Finance industry establishment splits between lovers and haters of digital currencies
Robin Wigglesworth, US markets editor
Fidelity has launched a company to facilitate cryptocurrency trading for hedge funds, endowments and family offices, underscoring how some establishment players in the finance industry are attempting to profit from the wild west frontier of digital assets.
The Boston-based investment giant said it would offer institutional investors access to “enterprise-quality custody and trade execution services” for cryptocurrencies, such as bitcoin or ethereum, as a first step towards creating a full platform for the nascent industry.
“Our goal is to make digitally-native assets, such as bitcoin, more accessible to investors,” Abigail Johnson, chairman and chief executive of Fidelity Investments, said in a statement. “We expect to continue investing and experimenting, over the long-term, with ways to make this emerging asset class easier for our clients to understand and use.”
I’m here because I love this stuff . . . all that the future might hold
Abigail Johnson, Fidelity chief executive, at bitcoin conference in 2017
Bitcoin, the first and biggest of a swelling ecosystem of cryptographic digital currencies, emerged in the wake of the financial crisis and has quickly become one of the hottest — and most controversial — subjects on Wall Street. Critics say cryptocurrencies enable crime, are a fad, and in many cases fraudulent. Supporters argue that they will revolutionise capitalism.

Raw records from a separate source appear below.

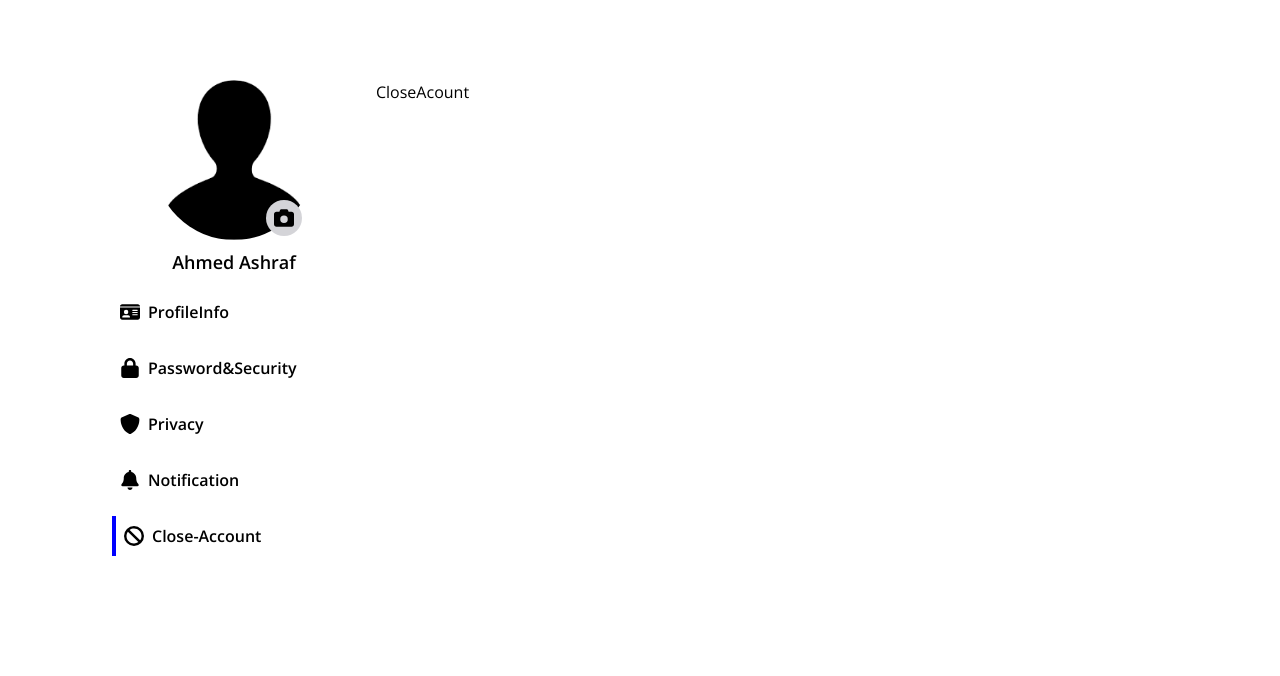
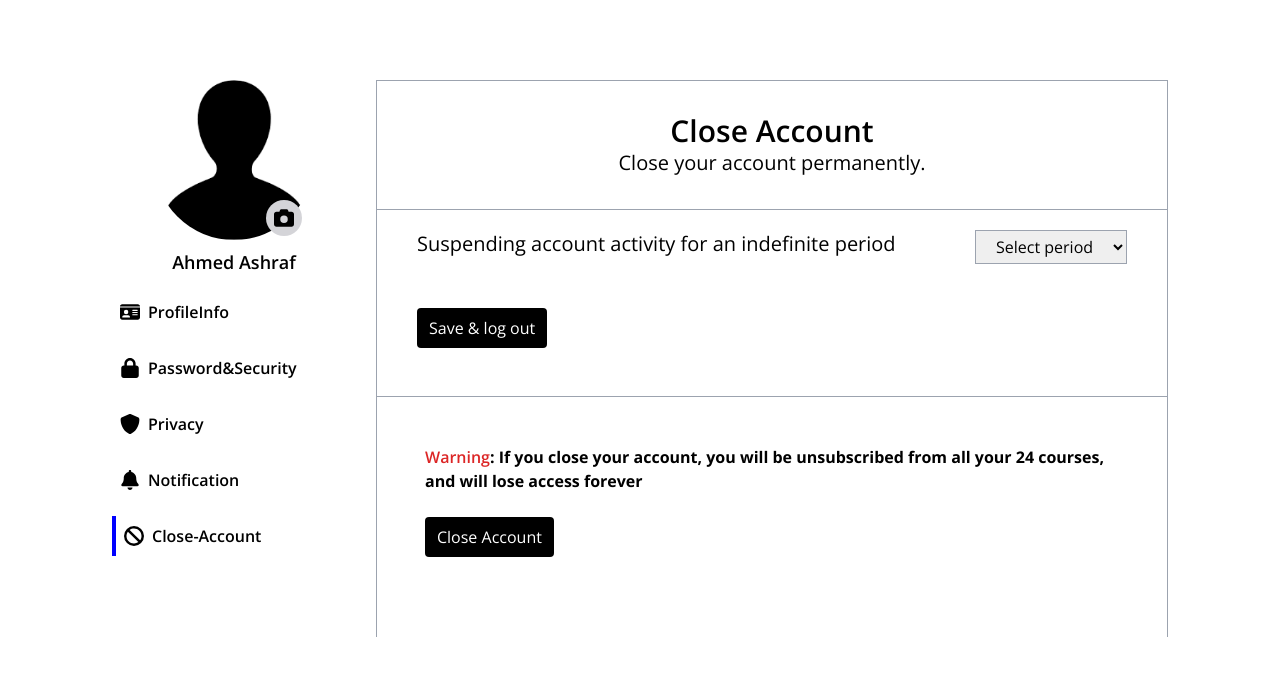
Before and after one commit to FrontEndDevo/NeuraLearnAcademy, a React (Vite) app: page /profile/close-account in a window 1280 px wide. Shown: the top 676 px of the page. Built offline with nearby package versions, Linux system fonts and the light colour scheme.

Commit message:
Add close account feature

```diff
--- a/src/pages/ProfileCloseAcountPage.jsx
+++ b/src/pages/ProfileCloseAcountPage.jsx
@@ -1,9 +1,51 @@
 const ProfileCloseAcountPage = () => {
-    return (
-      <div>
-        <h1>CloseAcount</h1>
-      </div>
-    );
-}
+  const borderStyle = "border border-gray-400";
+  return (
+    <div>
+      <section className={`py-8 border-b-0 ${borderStyle}`}>
+        <h1 className="text-2xl font-semibold text-center md:text-3xl">
+          Close Account
+        </h1>
+        <p className="pb-8 text-center border-b border-gray-400 text-l md:text-xl">
+          Close your account permanently.
+        </p>
+
+        <div className="px-3 pb-12 border-b border-gray-400 md:px-5 lg:px-10">
+          <div className="flex flex-wrap justify-between gap-5 py-5">
+            <p className="text-l md:text-xl">
+              Suspending account activity for an indefinite period
+            </p>
+
+            <select
+              name=""
+              id=""
+              className={`lg:px-4 lg:py-1 outline-none ${borderStyle}`}
+            >
+              <option value="">Select period</option>
+              <option value="">1 Day</option>
+              <option value="">3 Day</option>
+              <option value="">1 Month</option>
+            </select>
+          </div>
+          <button className="px-3 py-2 mt-6 text-white bg-black rounded">
+            Save & log out
+          </button>
+        </div>
+
+        <div className="p-3 lg:p-12 md:p-6">
+          <p className="font-bold">
+            <span className="font-semibold text-red-600">Warning</span>: If you
+            close your account, you will be unsubscribed from all your 24
+            courses, and will lose access forever
+          </p>
+
+          <button className="px-3 py-2 mt-6 text-white bg-black rounded">
+            Close Account
+          </button>
+        </div>
+      </section>
+    </div>
+  );
+};
 
 export default ProfileCloseAcountPage;
```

Howard Marks, the founder of Oaktree, has argued that bitcoin “will be shown not to have any substance”, while JPMorgan Chase’s Jamie Dimon has called cryptocurrencies “a scam”.
However, there has been rising interest from the some of the financial industry establishment to capitalise on the mania. The Chicago Mercantile Exchange and Cboe Global Markets, two big exchange groups, have launched bitcoin futures, Intercontinental Exchange earlier this year launched Bakkt, a group that also aims to build modern market infrastructure for the crypto industry.
The gradual entry of the Wall Street establishment has done little to quell the industry’s volatility, with bitcoin tumbling from a high of over $19,500 in December to $6,420 today.
Bitcoin’s average volatility this year is more than five times the average volatility of the US stock market. Fidelity said it had started exploring cryptocurrencies and blockchain, the decentralised ledger that backs bitcoin, in 2013, and had since then experimented with mining bitcoin and partnering with other players in the nascent industry, as Ms Johnson starts to stamp her mark on a company founded by her grandfather.
“Some of you might be wondering: Why am I here today?” Ms Johnson said at a cryptocurrency conference in 2017. “I’m here because I love this stuff . . . all that the future might hold.”
But while Coinbase and other cryptocurrency platforms are primarily aimed at retail investors, Fidelity said its new “Fidelity Digital Assets” arm would help more sophisticated institutional investors into the field by helping trade and store cryptocurrency assets safely.
“We started exploring blockchain and digital assets several years ago, and those efforts have been successful in helping us understand and advance our thinking around cryptocurrencies,” Tom Jessop, head of Fidelity Digital Assets, said in the statement. “The creation of Fidelity Digital Assets is the first step in a long-term vision to create a full-service enterprise-grade platform for digital assets.”
By Robin Wigglesworth, US markets editor